• WORK TO BE COMPLETED
When you return the material, keep every line exactly as it is and omit the pictures.

• SOURCE DATA
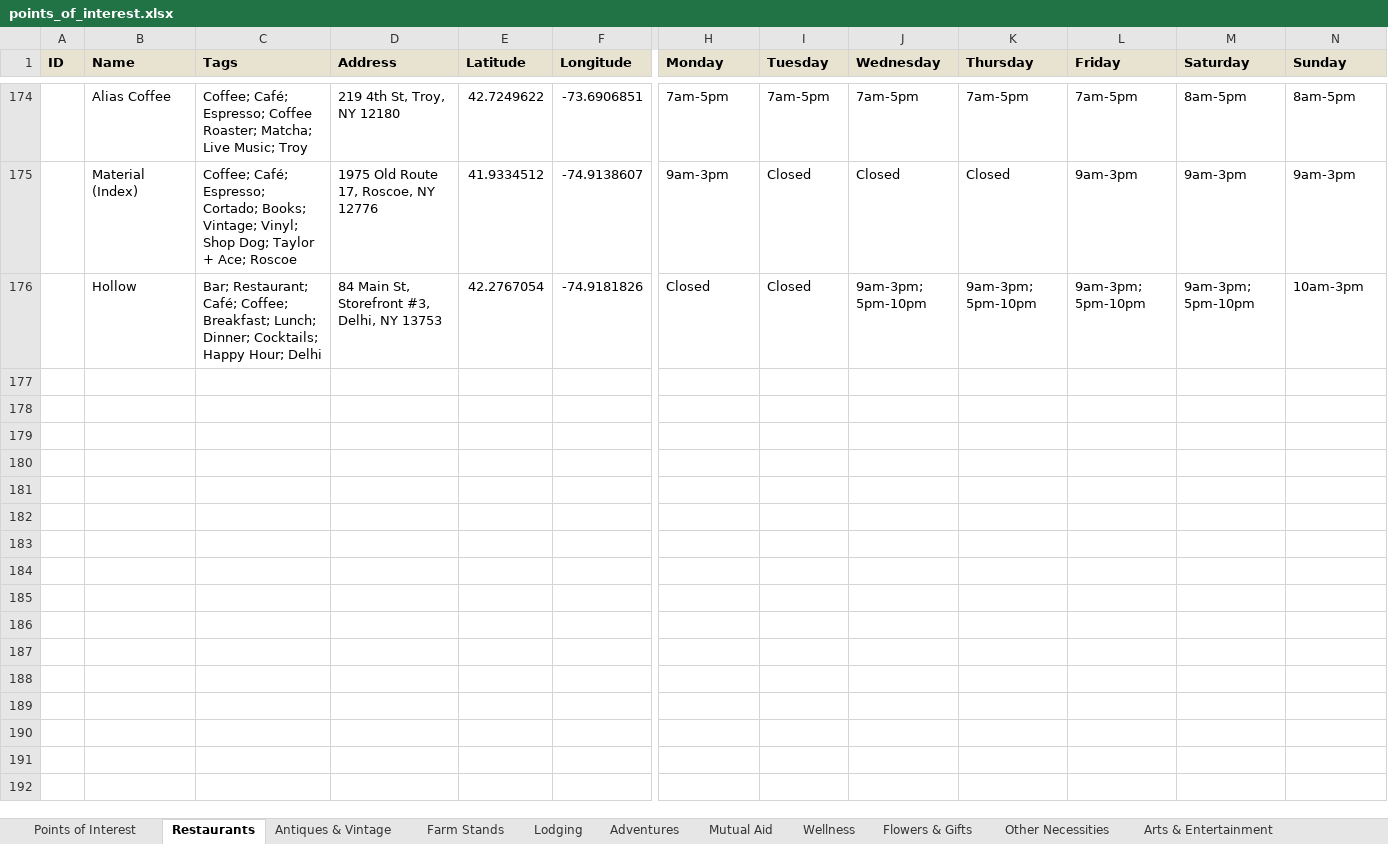
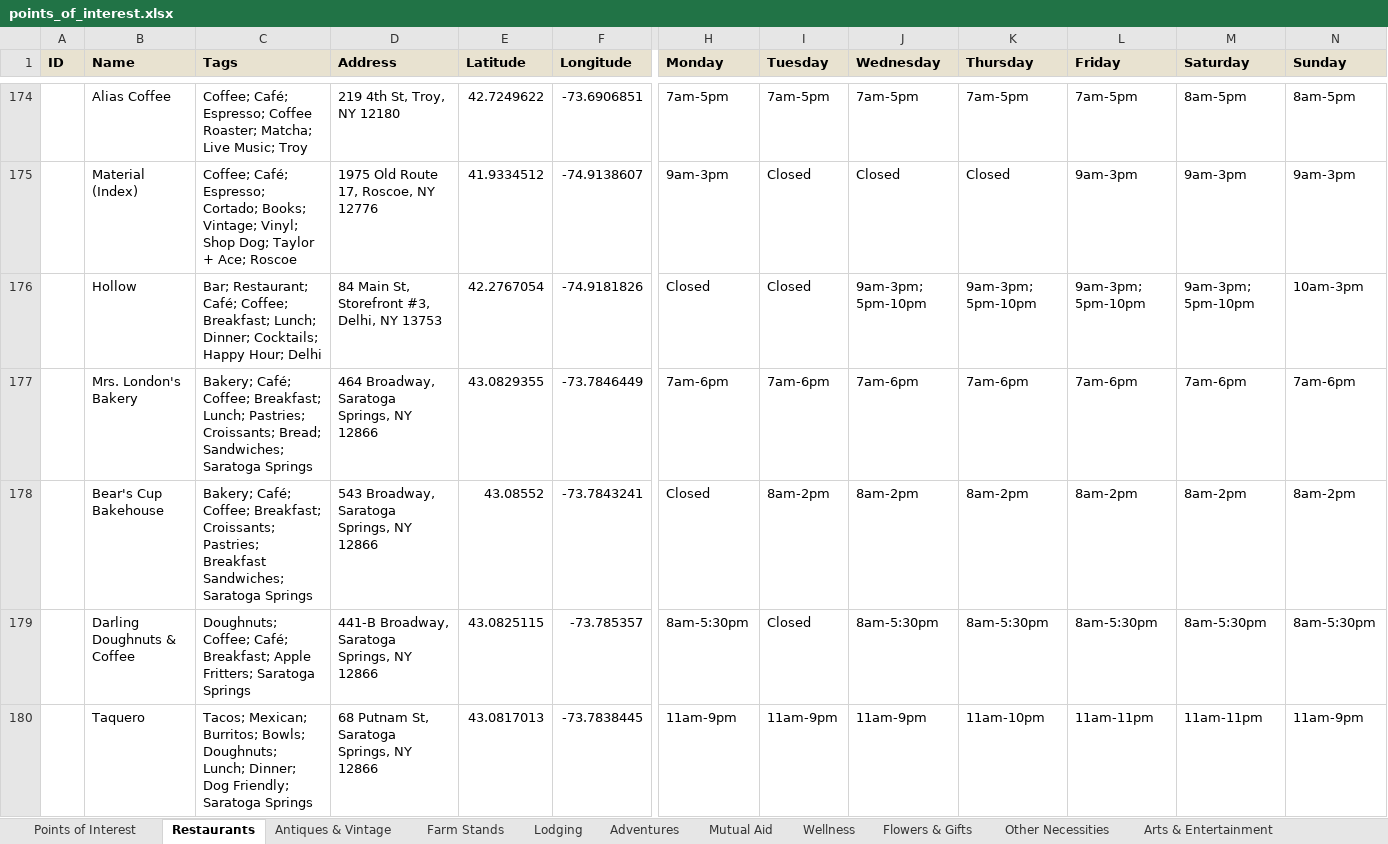
Before and after one commit to nyhilltowners/explore-the-hilltowns, an Excel workbook: data/points_of_interest.xlsx, sheet Restaurants, drawn as a sheet; only a part is shown, gaps mark what is left out; values as stored, in another font and other column widths than the file's, no borders; rows hold the shown columns only; the diff covers the shown part only; the diff names each change by its address in the sheet, - before the commit and + after, or states it on an @@ line.

```diff
--- a/data/points_of_interest.xlsx (sheet Restaurants)
+++ b/data/points_of_interest.xlsx (sheet Restaurants)
+row 177:  | Mrs. London's Bakery | Bakery; Café; Coffee; Breakfast; Lunch; Pastries; Croissants; Bread; Sandwiches; Saratoga Springs | 464 Broadway, Saratoga Springs, NY 12866 | 43.0829355 | -73.7846449 | 7am-6pm | 7am-6pm | 7am-6pm | 7am-6pm | 7am-6pm | 7am-6pm | 7am-6pm
+row 178:  | Bear's Cup Bakehouse | Bakery; Café; Coffee; Breakfast; Croissants; Pastries; Breakfast Sandwiches; Saratoga Springs | 543 Broadway, Saratoga Springs, NY 12866 | 43.08552 | -73.7843241 | Closed | 8am-2pm | 8am-2pm | 8am-2pm | 8am-2pm | 8am-2pm | 8am-2pm
+row 179:  | Darling Doughnuts & Coffee | Doughnuts; Coffee; Café; Breakfast; Apple Fritters; Saratoga Springs | 441-B Broadway, Saratoga Springs, NY 12866 | 43.0825115 | -73.785357 | 8am-5:30pm | Closed | 8am-5:30pm | 8am-5:30pm | 8am-5:30pm | 8am-5:30pm | 8am-5:30pm
+row 180:  | Taquero | Tacos; Mexican; Burritos; Bowls; Doughnuts; Lunch; Dinner; Dog Friendly; Saratoga Springs | 68 Putnam St, Saratoga Springs, NY 12866 | 43.0817013 | -73.7838445 | 11am-9pm | 11am-9pm | 11am-9pm | 11am-10pm | 11am-11pm | 11am-11pm | 11am-9pm
```
Also changed, not shown: 10 added rows elsewhere in this sheet, sheet Lodging, sheet Farm Stands, sheet Arts & Entertainment, sheet Other Necessities, 2 other files.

• SOLUTION TO THIS TASK
Before and after one commit to nyhilltowners/explore-the-hilltowns, an Excel workbook: data/points_of_interest.xlsx, sheet Restaurants, drawn as a sheet; only a part is shown, gaps mark what is left out; values as stored, in another font and other column widths than the file's, no borders; rows hold the shown columns only; the diff covers the shown part only; the diff names each change by its address in the sheet, - before the commit and + after, or states it on an @@ line.

```diff
--- a/data/points_of_interest.xlsx (sheet Restaurants)
+++ b/data/points_of_interest.xlsx (sheet Restaurants)
+row 177:  | Mrs. London's Bakery | Bakery; Café; Coffee; Breakfast; Lunch; Pastries; Croissants; Bread; Sandwiches; Saratoga Springs | 464 Broadway, Saratoga Springs, NY 12866 | 43.0829355 | -73.7846449 | 7am-6pm | 7am-6pm | 7am-6pm | 7am-6pm | 7am-6pm | 7am-6pm | 7am-6pm
+row 178:  | Bear's Cup Bakehouse | Bakery; Café; Coffee; Breakfast; Croissants; Pastries; Breakfast Sandwiches; Saratoga Springs | 543 Broadway, Saratoga Springs, NY 12866 | 43.08552 | -73.7843241 | Closed | 8am-2pm | 8am-2pm | 8am-2pm | 8am-2pm | 8am-2pm | 8am-2pm
+row 179:  | Darling Doughnuts & Coffee | Doughnuts; Coffee; Café; Breakfast; Apple Fritters; Saratoga Springs | 441-B Broadway, Saratoga Springs, NY 12866 | 43.0825115 | -73.785357 | 8am-5:30pm | Closed | 8am-5:30pm | 8am-5:30pm | 8am-5:30pm | 8am-5:30pm | 8am-5:30pm
+row 180:  | Taquero | Tacos; Mexican; Burritos; Bowls; Doughnuts; Lunch; Dinner; Dog Friendly; Saratoga Springs | 68 Putnam St, Saratoga Springs, NY 12866 | 43.0817013 | -73.7838445 | 11am-9pm | 11am-9pm | 11am-9pm | 11am-10pm | 11am-11pm | 11am-11pm | 11am-9pm
```
Also changed, not shown: 10 added rows elsewhere in this sheet, sheet Lodging, sheet Farm Stands, sheet Arts & Entertainment, sheet Other Necessities, 2 other files.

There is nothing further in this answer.